A NEW CHAPTER is set to begin at Chiang Rai’s Tham Luang cave, based on lessons learned from the 17-day ordeal of the stranded footballers and the massive international effort to rescue them from the flooded complex, as the joint rescue operation command wound up yesterday.
“The lessons from the Tham Luang incident, when presented and learned, will be useful to people across the world,” the chief of the operation, Narongsak Osottanakorn, said yesterday.
These lessons, for example, will provide safety guidance at tourist sites and equip people with basic survival skills.
“The Tham Luang cave will be developed further as an attraction and also as a museum,” Narongsak said. “We have already compiled some rescue tools [for the museum] … We have also compiled the list of rescue divers who have made valuable contributions.”
The successful operation at Tham Luang now ranks as among the world’s great rescue stories.
The search and rescue mission, which was conducted under the command of Narongsak, started on June 24 a day after 12 boys and their assistant football coach reportedly disappeared in the cave after flash floods hit the area.
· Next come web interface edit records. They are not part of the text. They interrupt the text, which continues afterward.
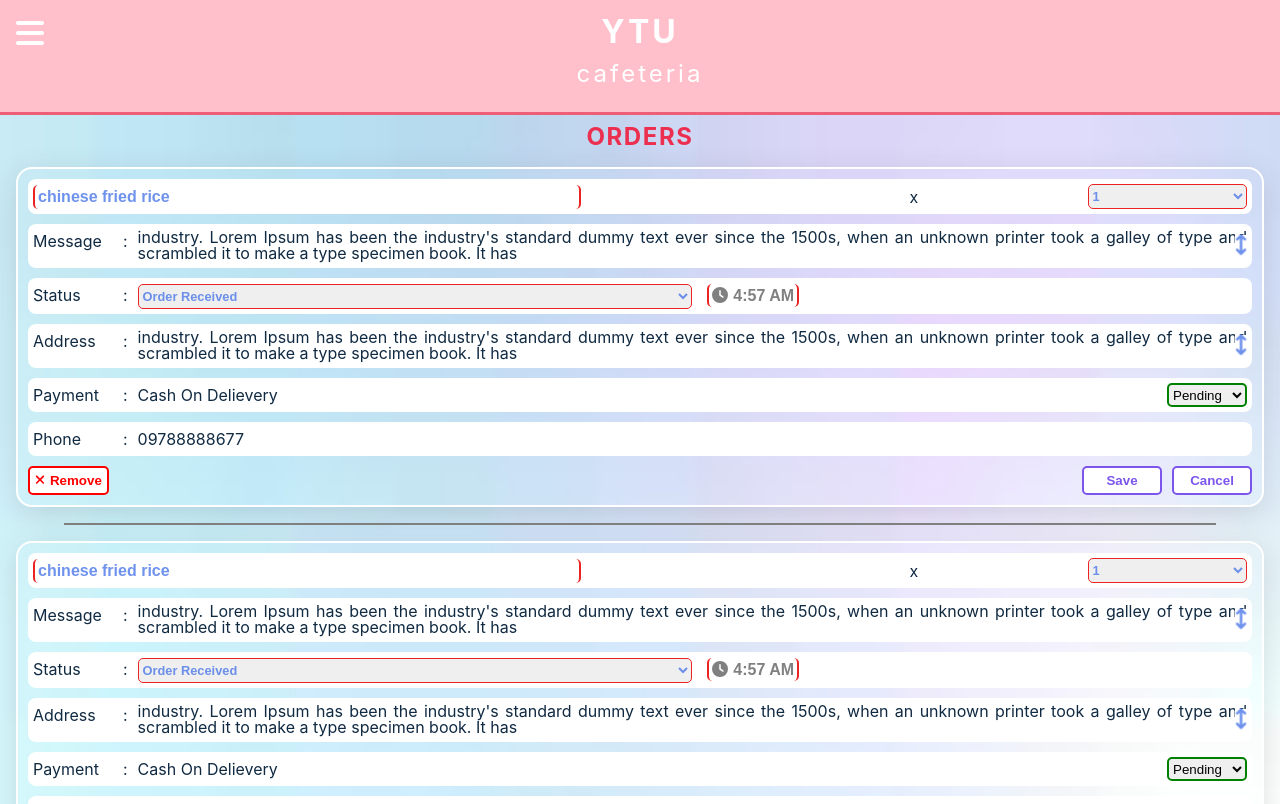
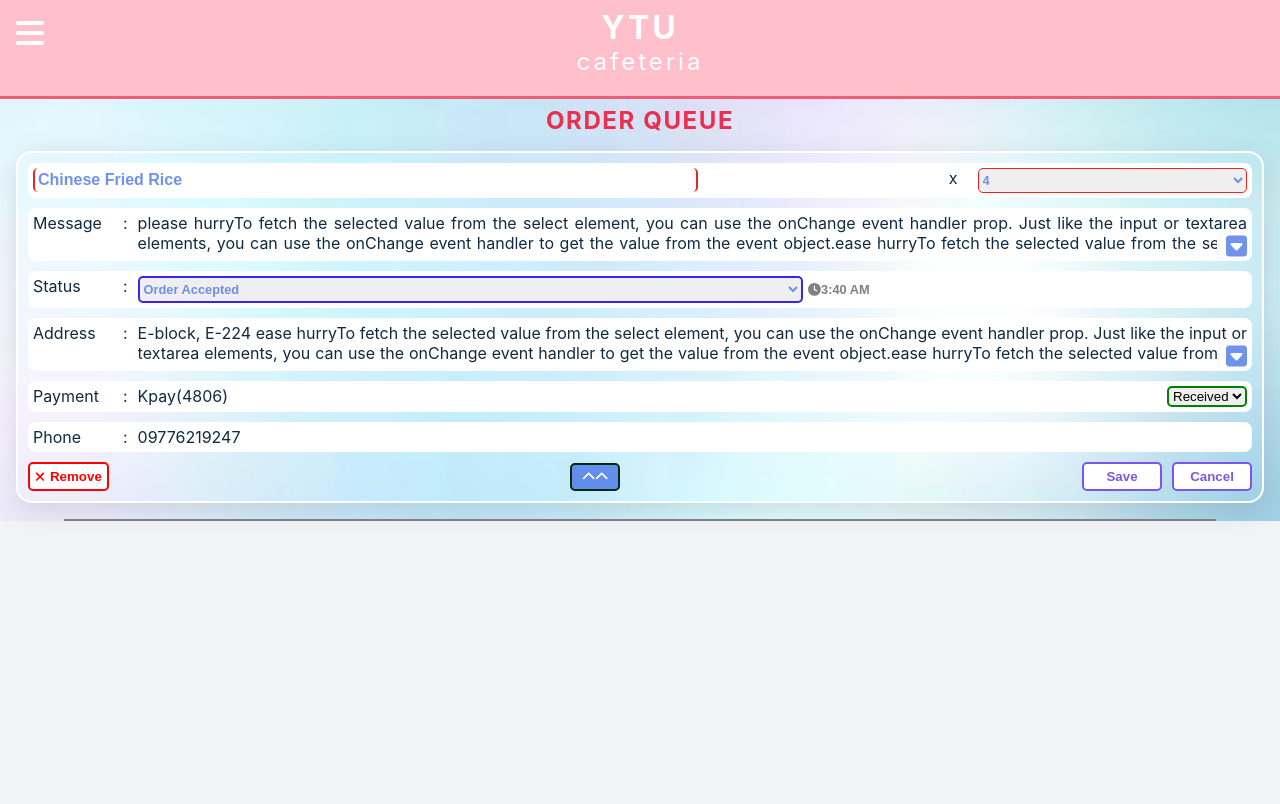
Before and after one commit to Hein-htetA/cafeteria-test-site-frontend, a React (Create React App) app: page / in a window 1280 px wide. Shown: the top 804 px of the page. Built offline with nearby package versions, Linux system fonts and the light colour scheme.

Commit message:
before adding collapsible container

```diff
--- a/src/App.js
+++ b/src/App.js
@@ -2,14 +2,14 @@ import React from "react";
 import Navbar from "./components/navbar/navbar";
 import Order from "./components/order";
 import "./App.css";
-import { Container } from "@mui/material";
+import { AppContextProvider } from "./Context/context";
 
 const App = () => {
   return (
-    <div>
+    <AppContextProvider>
       <Navbar />
       <Order />
-    </div>
+    </AppContextProvider>
   );
 };
 
--- /dev/null
+++ b/src/Context/context.js
@@ -0,0 +1,57 @@
+import { createContext, useContext, useReducer } from "react";
+import { data } from "../data";
+import { reducer } from "./reducer";
+
+const appState = {
+  foodCountOthers: false,
+  messageHide: true,
+  statusState: "accepted",
+  addressHide: true,
+  paymentState: "received",
+  detailHide: false,
+};
+
+const initialState = data.map((order) => {
+  return { ...order, ...appState };
+});
+
+const AppContext = createContext();
+
+const AppContextProvider = ({ children }) => {
+  const [state, dispatch] = useReducer(reducer, initialState);
+
+  const onChangeInputSelect = (id, item, event) => {
+    dispatch({
+      type: "ON_CHANGE_INPUT_SELECT",
+      payload: {
+        id,
+        item,
+        value: event.target.value,
+      },
+    });
+  };
+
+  const onClickHideShow = (id, item) => {
+    dispatch({
+      type: "ON_CLICK_HIDE_SHOW",
+      payload: {
+        id,
+        item,
+      },
+    });
+  };
+
+  return (
+    <AppContext.Provider
+      value={{ data: [...state], onChangeInputSelect, onClickHideShow }}
+    >
+      {children}
+    </AppContext.Provider>
+  );
+};
+
+const useAppContext = () => {
+  return useContext(AppContext);
+};
+
+export { AppContext, AppContextProvider, useAppContext };
--- /dev/null
+++ b/src/Context/reducer.js
@@ -0,0 +1,26 @@
+export const reducer = (state, action) => {
+  console.log("reducer run");
+  switch (action.type) {
+    case "ON_CHANGE_INPUT_SELECT":
+      const tempState1 = state.map((order) => {
+        if (order.id === action.payload.id) {
+          order[action.payload.item] = action.payload.value;
+        }
+        return order;
+      });
+      return tempState1;
+    case "ON_CLICK_HIDE_SHOW":
+      const copyState = JSON.parse(JSON.stringify(state)); //treating react state as Read-Only
+      const tempState2 = copyState.map((order) => {
+        if (order.id === action.payload.id) {
+          order[action.payload.item] = !order[action.payload.item];
+        }
+        return order;
+      });
+
+      return tempState2;
+
+    default:
+      throw new Error("action type not supported yet");
+  }
+};
--- /dev/null
+++ b/src/components/order/CollapsibleContainer.css
@@ -0,0 +1,11 @@
+.order-ul .detail-container {
+  display: grid;
+  row-gap: 10px;
+  max-height: 1000px;
+  transition: height 2s linear;
+}
+
+.order-ul .detail-container-hidden {
+  height: 0px;
+  overflow: hidden;
+}
--- a/src/components/order/SingleOrder.css
+++ b/src/components/order/SingleOrder.css
@@ -19,27 +19,29 @@
   display: grid;
   grid-template-columns: 80px auto 1fr;
   column-gap: 10px;
+}
 
+.order-ul .detail-container {
+  display: grid;
+  row-gap: 10px;
+  max-height: 1000px;
+  transition: height 2s linear;
+}
+
+.order-ul .detail-container-hidden {
+  height: 0px;
+  overflow: hidden;
 }
 
 .order-ul .name-count-container {
-  display: flex;
-  align-items: center;
-  justify-content: space-between;
+  display: grid;
+  grid-template-columns: auto auto;
+  text-align: right;
 }
 
 .name-count-container input {
   width: 100%;
   display: flex;
-}
-
-.name-count-container div {
-  flex-grow: 1;
-  text-align: right;
-}
-
-.food-name {
-  flex-grow: 4;
 }
 
 .food-name input {
@@ -52,6 +54,7 @@
   border: none;
   border-left: 2px solid rgb(236, 35, 35);
   border-right: 2px solid rgb(236, 35, 35);
+  text-transform: capitalize;
 }
 
 .food-name input:focus {
@@ -84,7 +87,7 @@
   border-left: 2px solid rgb(236, 35, 35);
   border-right: 2px solid rgb(236, 35, 35);
   text-align: center;
-  width: 50%;
+  width: 40px;
 }
 
 
@@ -101,32 +104,52 @@
   position: relative;
 }
 
-.message-text, .address-text {
-  height: 34px;
-  line-height: 1;
+.message-text,
+.address-text {
+  height: 100px;
+  overflow-y: scroll;
+  transition: height 0.3s linear;
+}
+
+.message-text-hidden, .address-text-hidden {
+  height: 2.7em;
   overflow: hidden
 }
 
-.message-button-down, .address-button-down {
+.message-button-toggle, .address-button-toggle {
   position: absolute;
-  bottom: 50%;
+  bottom: -5px;
   right: 0px;
-  transform: translateY(50%);
 }
 
-.message-button-down button {
-  border: none;
+.message-button-toggle button {
+  display: flex;
   color: rgba(71, 116, 232, 0.784);
-  font-size: 1.2rem;
+  font-size: 1.5rem;
   background-color: white;
   font-weight: bold;
+  width: 30px;
+  height: 30px;
+  justify-content: flex-end;
+  align-items: center;
+  border-radius: 5px;
+  border: 3px solid rgb(253, 250, 252);
+  border-right: none;
 }
-.address-button-down button {
-  border: none;
+
+.address-button-toggle button {
+  display: flex;
   color: rgba(71, 116, 232, 0.784);
-  font-size: 1.2rem;
+  font-size: 1.5rem;
   background-color: white;
   font-weight: bold;
+  width: 30px;
+  height: 30px;
+  justify-content: flex-end;
+  align-items: center;
+  border-radius: 5px;
+  border: 3px solid rgb(253, 250, 252);
+  border-right: none;
 }
 
 .single-order-hr {
@@ -137,13 +160,24 @@
 
 .status-select select {
   font-family: Arial, Helvetica, sans-serif;
-  width: 50%;
+  width: 60%;
   border-radius: 5px;
   color:rgba(71, 116, 232, 0.784);
   font-size: 0.8rem;
   font-weight: bold;
   padding: 3px 0px;
-  border-color: rgb(236, 35, 35);
+}
+
+.status-select-received {
+  border: 2px solid red;
+}
+
+.status-select-accepted {
+  border: 2px solid rgb(60, 36, 240);
+}
+
+.status-select-delievery {
+  border: 2px solid green;
 }
 
 option:checked {
@@ -155,17 +189,17 @@ option:not(:checked) {
 }
 
 .status-time {
-  margin-left: 15px;
+  margin-left: 5px;
   display: inline;
   font-family: Arial, Helvetica, sans-serif;
   border-radius: 5px;
   color: gray;
-  font-size: 1rem;
+  font-size: 0.8rem;
   font-weight: bold;
-  padding: 3px 3px;
+  /* padding: 3px 3px;
   border: none;
   border-left: 2px solid rgb(236, 35, 35);
-  border-right: 2px solid rgb(236, 35, 35);
+  border-right: 2px solid rgb(236, 35, 35); */
 }
 
 .status-time span {
@@ -201,10 +235,18 @@ select:hover {
   border: 2px solid gray
 }
 
+.order-btn-container-margin-hidden {
+  display: flex;
+  justify-content: space-between;
+  align-items: center;
+  margin-top: 0px;
+}
+
 .order-btn-container {
   display: flex;
   justify-content: space-between;
   align-items: center;
+  margin-top: 10px;
 }
 
 .remove-order-btn:hover {
@@ -257,3 +299,22 @@ select:hover {
 .save-change-btn {
   margin-right: 10px;
 }
+
+.toggle-detail-btn {
+  display: flex;
+  border-radius: 5px;
+  border: 2px solid rgb(1, 43, 15);
+  background-color: rgba(71, 116, 232, 0.784);
+  color: white;
+  padding: 5px;
+  font-weight: bold;
+  text-transform: capitalize;
+  width: 50px;
+  justify-content: center;
+  align-items: center;
+}
+
+.toggle-detail-btn:hover {
+  background-color: rgb(124, 86, 236);
+  color: white
+}
--- a/src/components/order/SingleOrder.js
+++ b/src/components/order/SingleOrder.js
@@ -1,13 +1,19 @@
-import React from "react";
+import React, { useEffect, useRef } from "react";
 import "./SingleOrder.css";
 import { FontAwesomeIcon } from "@fortawesome/react-fontawesome";
 import {
   faArrowsUpDown,
   faXmark,
   faClock,
+  faSquareCaretDown,
+  faSquareCaretUp,
+  faChevronUp,
+  faChevronDown,
 } from "@fortawesome/free-solid-svg-icons";
+import { useAppContext } from "../../Context/context";
 
-const getAmPmTime = (date) => {
+const getAmPmTime = (dateString) => {
+  const date = new Date(dateString);
   let hour = date.getHours();
   let amPm = "AM";
   const minute = date.getMinutes();
@@ -19,56 +25,131 @@ const getAmPmTime = (date) => {
   return string;
 };
 
-const SingleOrder = () => {
+const detailContainer = {};
+
+const styleHeight = () => {
+  const detailContainer = document.querySelector(".detail-container");
+  console.log(detailContainer);
+  return {
+    height: "300px",
+  };
+};
+
+const SingleOrder = (props) => {
+  const {
+    id,
+    foodName,
+    foodCount,
+    message,
+    statusState,
+    statusDate,
+    address,
+    paymentMethod,
+    paymentState,
+    phoneNumber,
+    messageHide,
+    addressHide,
+    detailHide,
+  } = props;
+
+  const { onChangeInputSelect, onClickHideShow } = useAppContext();
+
+  const ref = useRef(null);
+
+  useEffect(() => {
+    const x = ref.current.style.height;
+    console.log("offsetHeight", ref.current.offsetHeight);
+  }, []);
+
   return (
     <>
       <div className="single-order-container">
         <ul className="order-ul">
           <li className="name-count-container">
             <div className="food-name">
-              <input defaultValue={"chinese fried rice"} placeholder="Name" />
+              <input
+                value={foodName}
+                placeholder="Name"
+                onChange={(e) => onChangeInputSelect(id, "foodName", e)}
+              />
             </div>
-            <div>x</div>
             <div className="food-count">
-              <select name="foodCount" id="foodCount">
+              <div style={{ marginRight: "20px" }}>x</div>
+              {foodCount === "others" ? (
+                <input type="text" />
+              ) : (
+                <select
+                  value={foodCount}
+                  name="foodCount"
+                  id="foodCount"
+                  onChange={(e) => onChangeInputSelect(id, "foodCount", e)}
+                >
                   <option value={1}>1</option>
-                <option value={1}>2</option>
-                <option value={1}>3</option>
-                <option value={1}>4</option>
-                <option value={1}>5</option>
-                <option value={6}>Others...</option>
+                  <option value={2}>2</option>
+                  <option value={3}>3</option>
+                  <option value={4}>4</option>
+                  <option value={5}>5</option>
+                  <option value={"others"}>Others...</option>
                 </select>
-              <input type="text" style={{ display: "none" }} />
+              )}
             </div>
           </li>
           <li>
             <div>Message</div>
             <div>:</div>
             <div className="message-box">
-              <div className="message-text">
-                industry. Lorem Ipsum has been the industry's standard dummy
-                text ever since the 1500s, when an unknown printer took a galley
-                of type and scrambled it to make a type specimen book. It has
+              <div
+                className={
+                  messageHide
+                    ? "message-text message-text-hidden"
+                    : "message-text"
+                }
+              >
+                {message}
               </div>
-              <div className="message-button-down">
-                <button>
-                  <FontAwesomeIcon icon={faArrowsUpDown} beat />
+              <div className="message-button-toggle">
+                {messageHide ? (
+                  <button onClick={() => onClickHideShow(id, "messageHide")}>
+                    <FontAwesomeIcon icon={faSquareCaretDown} />
                   </button>
+                ) : (
+                  <button onClick={() => onClickHideShow(id, "messageHide")}>
+                    <FontAwesomeIcon icon={faSquareCaretUp} />
+                  </button>
+                )}
               </div>
             </div>
           </li>
+          <div
+            className={
+              detailHide
+                ? " detail-container detail-container-hidden"
+                : "detail-container"
+            }
+            ref={ref}
+          >
             <li>
               <div>Status</div>
               <div>:</div>
-            <div className="status-select">
-              <select>
-                <option value="orderReceived">Order Received</option>
-                <option value="orderAccepted">Order Accepted</option>
-                <option value="delivered">Delievered</option>
+              <div className={"status-select"}>
+                <select
+                  className={
+                    statusState === "received"
+                      ? "status-select status-select-received"
+                      : statusState === "accepted"
+                      ? "status-select status-select-accepted"
+                      : "status-select status-select-delievery"
+                  }
+                  onChange={(e) => onChangeInputSelect(id, "statusState", e)}
+                  value={statusState}
+                >
+                  <option value="received">Order Received</option>
+                  <option value="accepted">Order Accepted</option>
+                  <option value="delivery">On Delivery</option>
                 </select>
                 <div className="status-time">
                   <FontAwesomeIcon icon={faClock} />
-                <span>{getAmPmTime(new Date())}</span>
+                  {getAmPmTime(statusDate)}
                 </div>
               </div>
             </li>
@@ -76,15 +157,25 @@ const SingleOrder = () => {
               <div>Address</div>
               <div>:</div>
               <div className="address-box">
-              <div className="address-text">
-                industry. Lorem Ipsum has been the industry's standard dummy
-                text ever since the 1500s, when an unknown printer took a galley
-                of type and scrambled it to make a type specimen book. It has
+                <div
+                  className={
+                    addressHide
+                      ? "address-text address-text-hidden"
+                      : "address-text"
+                  }
+                >
+                  {address}
                 </div>
-              <div className="address-button-down">
-                <button>
-                  <FontAwesomeIcon icon={faArrowsUpDown} beat />
+                <div className="address-button-toggle">
+                  {addressHide ? (
+                    <button onClick={() => onClickHideShow(id, "addressHide")}>
+                      <FontAwesomeIcon icon={faSquareCaretDown} />
                     </button>
+                  ) : (
+                    <button onClick={() => onClickHideShow(id, "addressHide")}>
+                      <FontAwesomeIcon icon={faSquareCaretUp} />
+                    </button>
+                  )}
                 </div>
               </div>
             </li>
@@ -92,23 +183,50 @@ const SingleOrder = () => {
               <div>Payment</div>
               <div>:</div>
               <div className="payment-box">
-              <div className="payment-method-name">cash on delievery</div>
-              <select className="payment-select-received">
-                <option value="notReceived">Pending</option>
-                <option value="received">Received</option>
+                <div className="payment-method-name">{paymentMethod}</div>
+                <select
+                  onChange={(e) => onChangeInputSelect(id, "paymentState", e)}
+                  value={paymentState}
+                  className={
+                    paymentState === "received"
+                      ? "payment-select-received"
+                      : "payment-select-pending"
+                  }
+                >
+                  <option value={"pending"}>Pending</option>
+                  <option value={"received"}>Received</option>
                 </select>
               </div>
             </li>
             <li>
               <div>Phone</div>
               <div>:</div>
-            <div>09788888677</div>
+              <div>{phoneNumber}</div>
             </li>
-          <div className="order-btn-container">
+          </div>
+          <div className="order-btn-container-margin-hidden">
             <div className="remove-btn-container">
               <button className="remove-order-btn">
                 <FontAwesomeIcon icon={faXmark} />
                 Remove
+              </button>
+            </div>
+            <div className="toggle-detail-btn-container">
+              <button
+                className="toggle-detail-btn"
+                onClick={() => onClickHideShow(id, "detailHide")}
+              >
+                {detailHide ? (
+                  <>
+                    <FontAwesomeIcon icon={faChevronDown} />
+                    <FontAwesomeIcon icon={faChevronDown} />
+                  </>
+                ) : (
+                  <>
+                    <FontAwesomeIcon icon={faChevronUp} />
+                    <FontAwesomeIcon icon={faChevronUp} />
+                  </>
+                )}
               </button>
             </div>
             <div className="save-cancel-container">
--- a/src/components/order/index.js
+++ b/src/components/order/index.js
@@ -1,15 +1,16 @@
 import React from "react";
+import { useAppContext } from "../../Context/context";
 import "./index.css";
 import SingleOrder from "./SingleOrder";
 
 const Order = () => {
+  const { data } = useAppContext();
   return (
     <main className="order-container">
-      <h3>Orders</h3>
-      <SingleOrder />
-      <SingleOrder />
-      <SingleOrder />
-      <SingleOrder />
+      <h3>Order Queue</h3>
+      {data.map((order) => {
+        return <SingleOrder {...order} key={order.id} />;
+      })}
     </main>
   );
 };
--- a/src/data.js
+++ b/src/data.js
@@ -1,61 +1,14 @@
 export const data = [
   {
-    name: "chinese fried rice",
-    message: "please hurry",
-    status: "order received",
-    statusDate: new Date(),
-    address: "E-block, E-224",
-    paymentMethod: "cash of delievery",
-    paymentStatus: "Received",
-    phoneNumber: "09776219247",
-  },
-  {
-    name: "chinese fried rice",
-    message: "please hurry",
-    status: "order received",
-    statusDate: new Date(),
-    address: "E-block, E-224",
-    paymentMethod: "cash of delievery",
-    paymentStatus: "Received",
-    phoneNumber: "09776219247",
-  },
-  {
-    name: "chinese fried rice",
-    message: "please hurry",
-    status: "order received",
-    statusDate: new Date(),
-    address: "E-block, E-224",
-    paymentMethod: "cash of delievery",
-    paymentStatus: "Received",
-    phoneNumber: "09776219247",
-  },
-  {
-    name: "chinese fried rice",
-    message: "please hurry",
-    status: "order received",
-    statusDate: new Date(),
-    address: "E-block, E-224",
-    paymentMethod: "cash of delievery",
-    paymentStatus: "Received",
-    phoneNumber: "09776219247",
-  },
-  {
-    name: "chinese fried rice",
-    message: "please hurry",
-    status: "order received",
-    statusDate: new Date(),
-    address: "E-block, E-224",
-    paymentMethod: "cash of delievery",
-    paymentStatus: "Received",
-    phoneNumber: "09776219247",
-  },
-  {
-    name: "chinese fried rice",
-    message: "please hurry",
-    status: "order received",
-    statusDate: new Date(),
-    address: "E-block, E-224",
-    paymentMethod: "cash of delievery",
+    id: 1,
+    foodName: "chinese fried rice",
+    foodCount: 4,
+    message:
+      "please hurryTo fetch the selected value from the select element, you can use the onChange event handler prop. Just like the input or textarea elements, you can use the onChange event handler to get the value from the event object.ease hurryTo fetch the selected value from the select element, you can use the onChange event handler prop. Just like the input or textarea elements, you can use the onChange event handler to get the value from the event object.",
+    statusDate: "2022-11-19T03:40:52.975Z",
+    address:
+      "E-block, E-224 ease hurryTo fetch the selected value from the select element, you can use the onChange event handler prop. Just like the input or textarea elements, you can use the onChange event handler to get the value from the event object.ease hurryTo fetch the selected value from the select element, you can use the onChange event handler prop. Just like the input or textarea elements, you can use the onChange event handler to get the value from the event object.",
+    paymentMethod: "kpay(4806)",
     paymentStatus: "Received",
     phoneNumber: "09776219247",
   },
--- a/src/index.css
+++ b/src/index.css
@@ -64,7 +64,6 @@ body {
     Ubuntu, Cantarell, 'Open Sans', 'Helvetica Neue', sans-serif;
   background: var(--clr-grey-10);
   color: var(--clr-grey-1);
-  line-height: 1.5;
   font-size: 0.875rem;
 }
 
```
Also changed, not shown: src/components/order/CollapsibleContainer.js (added, +18 -0 lines). Lines whose indentation alone changed are shown as unchanged.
Officials of the Tham Luang-Khun Nam Nang Non forest park in Chiang Rai’s Mae Sai district reported their disappearance after finding their bicycles at the mouth of the cave and floodwaters covered much of the cave on the evening of June 23.
Help finally poured in from all over the world, and was integrated efficiently.
People across the globe in recent weeks had been fixated on the unfolding drama at the Tham Luang cave, with its treacherous environment marked by thin air, pitch black darkness, jagged rocks, narrow choke points, submerged passages, high water levels and unpredictable rainfall. To bring the stranded footballers out of the cave, the rescue team had to help them brave a challenging journey that required trekking and diving through very narrow tunnels.
SEAL chief Rear Admiral Apakorn Yukongkaew described the operation as “extremely difficult”.
According to him, the decision to dive the boys out was chosen partly because oxygen levels in the cave had dropped.
It dropped to 15 per cent while in normal circumstance it should have been 21 per cent. Letting the oxygen level drop to 12 per cent could have threatened lives.
“That’s when we decided to gather the world’s best divers (for evacuations),” he said.
The united efforts of scores of people finally overcame all obstacles to enable the safe evacuations of all the 13 stranded survivors between Sunday and Tuesday.
The survivors are now under observation at Chiangrai Prachanukroh Hospital for extensive check-ups and recuperation.
Three of the boys had symptoms of pneumonia yesterday.
Their families have been allowed to see them from a distance of about two metres from behind a glass window.
They have been quarantined in order to prevent the risk of infections as the trapped boys and their coach had spent more than two weeks inside the dark and cold cave.
Doctors have assured that the football team’s members are relatively healthy.
The results of blood tests on the first four evacuees have already come out and they are good.
“These four are not carrying any infection,” the hospital said.
Narongsak, the former Chiang Rai governor who has been transferred as governor of Phayao, said the trapped boys – who have still not been allowed to check news on media – would soon recognise that millions of people had prayed for them and they would definitely want to give back to society.
He officially announced the closure of the joint rescue operation command yesterday as the stranded footballers had already been handed over to the hospital. All rescue equipment will be moved out of the cave, and the site returned to the Department of National Parks, Wildlife and Plant Conservation (DNP) for rehabilitation.
DNP deputy director-general Chongklai Worapongsathorn disclosed that the Natural Resources and Environment Ministry would submit the development plan at a public hearing on July 25.
“Local people in Chiang Rai can have a say,” he said.